* [Exercise aim]:
Each line of the records that includes "docs" should be found and copied.

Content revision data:
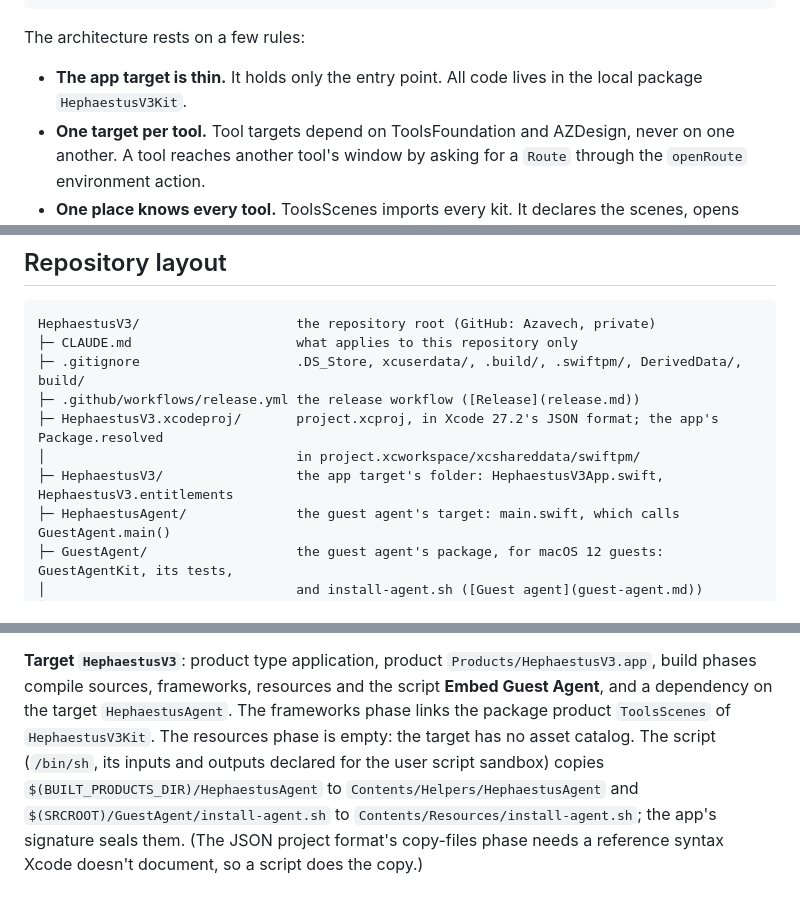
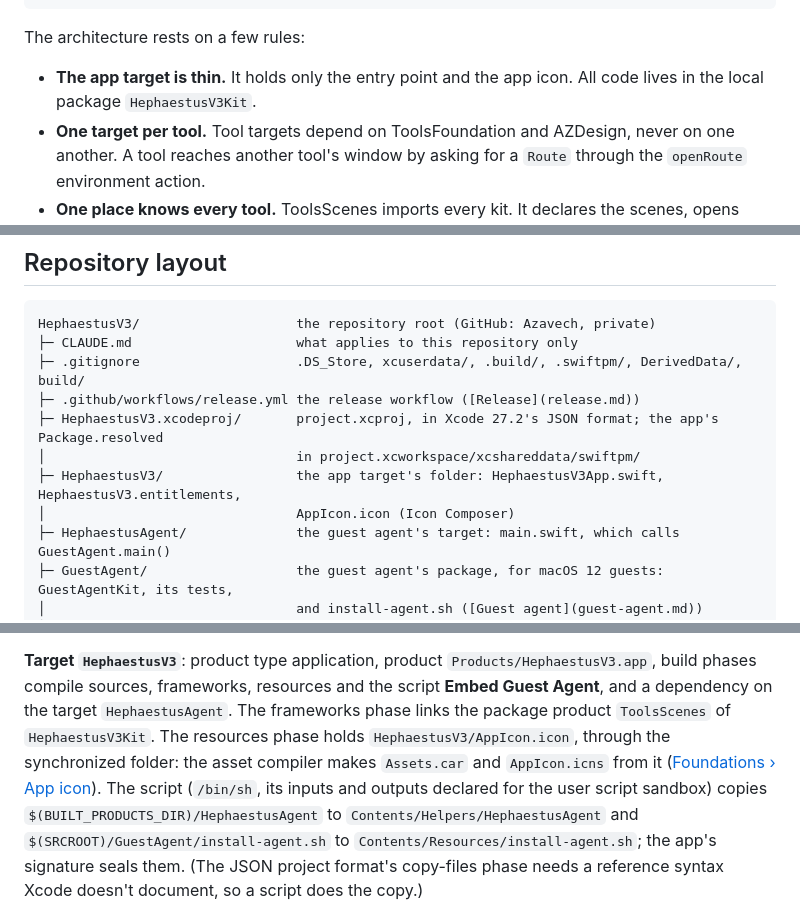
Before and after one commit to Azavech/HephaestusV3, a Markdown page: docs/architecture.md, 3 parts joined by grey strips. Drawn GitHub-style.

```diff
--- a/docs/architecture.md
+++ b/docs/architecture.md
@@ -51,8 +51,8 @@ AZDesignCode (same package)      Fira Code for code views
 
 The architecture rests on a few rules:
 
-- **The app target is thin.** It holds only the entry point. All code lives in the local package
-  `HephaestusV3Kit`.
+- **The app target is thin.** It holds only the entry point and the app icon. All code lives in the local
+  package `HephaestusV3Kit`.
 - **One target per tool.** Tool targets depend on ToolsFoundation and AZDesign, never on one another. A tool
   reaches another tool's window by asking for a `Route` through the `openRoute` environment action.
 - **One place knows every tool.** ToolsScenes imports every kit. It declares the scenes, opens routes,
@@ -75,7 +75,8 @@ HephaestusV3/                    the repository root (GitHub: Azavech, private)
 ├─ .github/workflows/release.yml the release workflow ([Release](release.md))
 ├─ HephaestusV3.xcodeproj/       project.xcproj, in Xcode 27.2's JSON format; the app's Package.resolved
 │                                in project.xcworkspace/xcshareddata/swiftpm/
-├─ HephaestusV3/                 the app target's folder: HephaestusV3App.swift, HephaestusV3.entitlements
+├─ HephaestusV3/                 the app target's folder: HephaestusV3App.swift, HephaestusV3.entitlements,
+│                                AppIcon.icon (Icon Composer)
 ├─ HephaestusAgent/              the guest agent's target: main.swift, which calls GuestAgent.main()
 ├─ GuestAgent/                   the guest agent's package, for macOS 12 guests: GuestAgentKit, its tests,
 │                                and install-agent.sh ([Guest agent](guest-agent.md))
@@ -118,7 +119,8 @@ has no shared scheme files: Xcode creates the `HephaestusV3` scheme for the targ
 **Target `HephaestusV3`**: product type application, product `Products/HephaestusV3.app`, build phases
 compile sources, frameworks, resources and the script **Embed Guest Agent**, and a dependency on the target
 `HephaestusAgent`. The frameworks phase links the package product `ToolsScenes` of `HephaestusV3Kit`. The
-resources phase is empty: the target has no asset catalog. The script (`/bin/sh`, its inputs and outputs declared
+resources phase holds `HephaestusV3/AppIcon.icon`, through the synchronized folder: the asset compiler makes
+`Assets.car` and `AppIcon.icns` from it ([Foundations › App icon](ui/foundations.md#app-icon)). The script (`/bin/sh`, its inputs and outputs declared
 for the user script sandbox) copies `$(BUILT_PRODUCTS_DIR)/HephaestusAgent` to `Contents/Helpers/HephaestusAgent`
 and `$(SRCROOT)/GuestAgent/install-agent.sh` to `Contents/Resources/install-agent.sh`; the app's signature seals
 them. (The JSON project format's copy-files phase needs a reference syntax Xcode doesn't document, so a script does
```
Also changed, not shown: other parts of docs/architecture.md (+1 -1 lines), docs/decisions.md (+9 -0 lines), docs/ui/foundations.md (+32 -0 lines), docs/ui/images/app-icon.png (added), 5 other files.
--
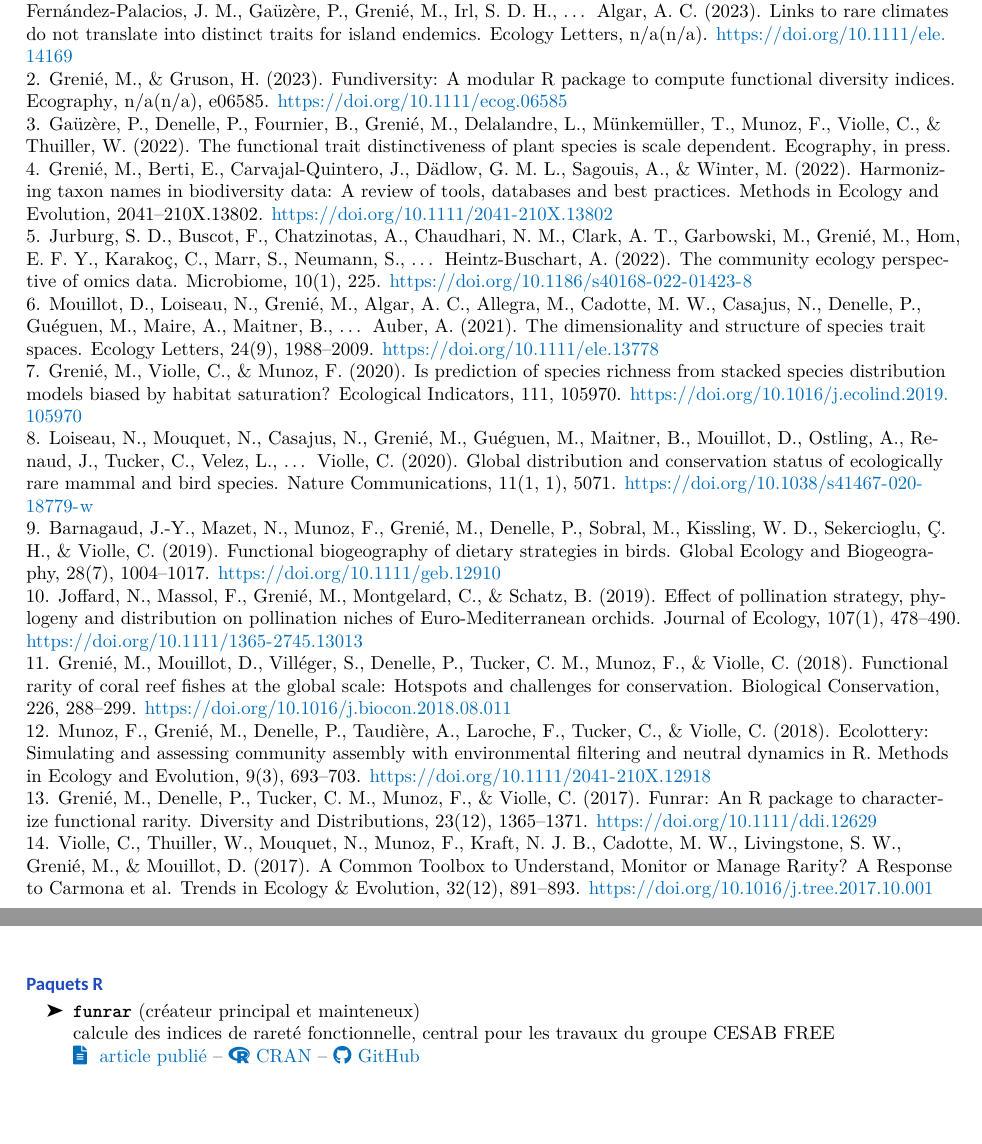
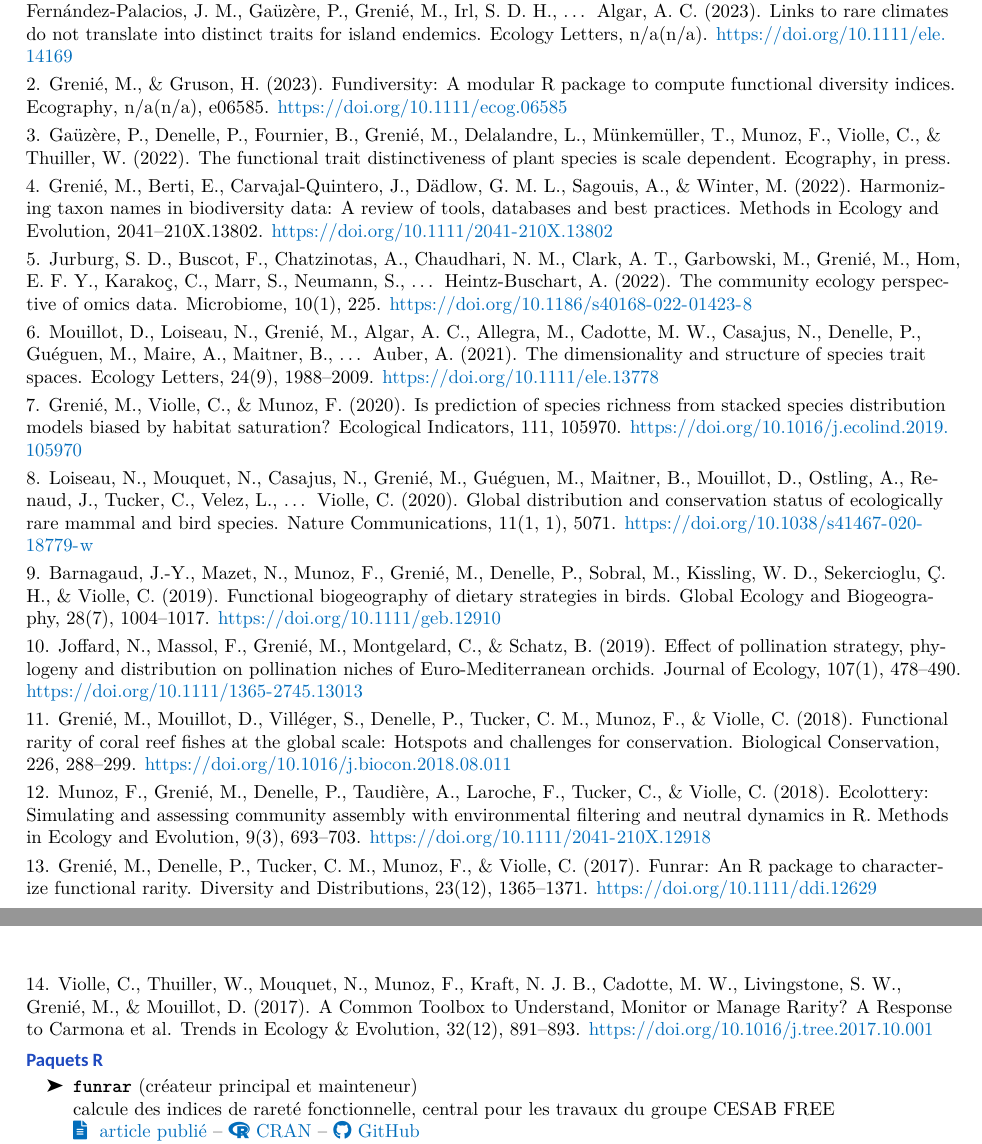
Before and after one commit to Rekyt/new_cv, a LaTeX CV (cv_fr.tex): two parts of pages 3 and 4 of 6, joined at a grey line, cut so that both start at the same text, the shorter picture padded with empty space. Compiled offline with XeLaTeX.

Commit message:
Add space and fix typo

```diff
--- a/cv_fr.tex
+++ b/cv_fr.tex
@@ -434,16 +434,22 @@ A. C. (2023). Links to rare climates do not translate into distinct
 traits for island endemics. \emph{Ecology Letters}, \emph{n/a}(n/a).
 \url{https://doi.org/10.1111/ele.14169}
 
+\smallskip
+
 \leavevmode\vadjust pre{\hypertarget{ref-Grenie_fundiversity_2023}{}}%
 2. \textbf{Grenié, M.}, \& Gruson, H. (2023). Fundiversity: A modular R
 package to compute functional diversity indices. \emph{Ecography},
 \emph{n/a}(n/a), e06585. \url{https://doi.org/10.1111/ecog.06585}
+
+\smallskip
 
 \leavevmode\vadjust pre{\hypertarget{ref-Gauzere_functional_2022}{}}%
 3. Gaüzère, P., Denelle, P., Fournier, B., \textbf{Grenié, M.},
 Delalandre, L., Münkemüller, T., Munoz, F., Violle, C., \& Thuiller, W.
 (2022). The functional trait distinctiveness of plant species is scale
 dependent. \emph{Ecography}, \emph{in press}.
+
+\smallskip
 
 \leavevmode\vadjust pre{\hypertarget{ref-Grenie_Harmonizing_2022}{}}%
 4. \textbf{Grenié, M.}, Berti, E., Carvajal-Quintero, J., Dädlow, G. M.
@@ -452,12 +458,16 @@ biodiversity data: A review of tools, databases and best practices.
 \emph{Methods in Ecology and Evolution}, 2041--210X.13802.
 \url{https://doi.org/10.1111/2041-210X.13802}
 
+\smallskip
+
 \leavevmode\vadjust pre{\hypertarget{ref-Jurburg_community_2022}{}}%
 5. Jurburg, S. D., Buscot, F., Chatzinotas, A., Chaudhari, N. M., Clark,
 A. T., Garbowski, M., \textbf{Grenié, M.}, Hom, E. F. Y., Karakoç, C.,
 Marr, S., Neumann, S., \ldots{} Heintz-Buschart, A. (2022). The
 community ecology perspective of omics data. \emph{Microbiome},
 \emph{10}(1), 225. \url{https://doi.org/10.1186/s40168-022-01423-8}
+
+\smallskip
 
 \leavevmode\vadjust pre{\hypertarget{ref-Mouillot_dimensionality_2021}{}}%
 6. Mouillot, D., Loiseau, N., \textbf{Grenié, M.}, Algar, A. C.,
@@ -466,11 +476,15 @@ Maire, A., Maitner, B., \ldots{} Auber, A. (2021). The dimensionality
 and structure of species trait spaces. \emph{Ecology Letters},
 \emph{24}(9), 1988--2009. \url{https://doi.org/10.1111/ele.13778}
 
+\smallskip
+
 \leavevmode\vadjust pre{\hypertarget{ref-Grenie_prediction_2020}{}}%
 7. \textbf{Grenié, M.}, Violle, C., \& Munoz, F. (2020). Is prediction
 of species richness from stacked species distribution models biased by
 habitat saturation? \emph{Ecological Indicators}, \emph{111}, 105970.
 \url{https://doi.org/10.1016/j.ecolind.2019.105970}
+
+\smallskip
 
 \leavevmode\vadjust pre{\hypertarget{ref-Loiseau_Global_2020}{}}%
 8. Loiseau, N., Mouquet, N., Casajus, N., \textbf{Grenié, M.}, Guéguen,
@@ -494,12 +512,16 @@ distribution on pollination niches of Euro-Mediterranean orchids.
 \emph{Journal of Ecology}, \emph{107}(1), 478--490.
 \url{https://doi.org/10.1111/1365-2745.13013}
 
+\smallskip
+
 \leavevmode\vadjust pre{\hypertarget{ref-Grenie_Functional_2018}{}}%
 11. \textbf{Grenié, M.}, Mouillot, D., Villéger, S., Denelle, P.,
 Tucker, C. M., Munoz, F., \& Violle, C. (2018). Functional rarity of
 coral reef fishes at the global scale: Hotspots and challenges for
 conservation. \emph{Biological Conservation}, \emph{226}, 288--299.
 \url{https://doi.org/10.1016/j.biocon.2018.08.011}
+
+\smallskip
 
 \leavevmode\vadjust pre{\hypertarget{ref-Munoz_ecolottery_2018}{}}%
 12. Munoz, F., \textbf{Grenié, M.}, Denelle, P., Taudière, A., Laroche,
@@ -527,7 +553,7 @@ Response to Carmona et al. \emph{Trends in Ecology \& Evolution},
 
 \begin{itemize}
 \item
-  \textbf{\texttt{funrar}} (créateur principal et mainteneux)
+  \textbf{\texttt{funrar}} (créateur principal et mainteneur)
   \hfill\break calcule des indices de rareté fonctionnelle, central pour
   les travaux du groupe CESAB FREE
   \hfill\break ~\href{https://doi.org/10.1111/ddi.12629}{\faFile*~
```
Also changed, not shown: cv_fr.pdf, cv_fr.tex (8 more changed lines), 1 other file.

* [Result of this exercise]:
Before and after one commit to Azavech/HephaestusV3, a Markdown page: docs/architecture.md, 3 parts joined by grey strips. Drawn GitHub-style.
--- a/docs/architecture.md
+++ b/docs/architecture.md
Also changed, not shown: other parts of docs/architecture.md (+1 -1 lines), docs/decisions.md (+9 -0 lines), docs/ui/foundations.md (+32 -0 lines), docs/ui/images/app-icon.png (added), 5 other files.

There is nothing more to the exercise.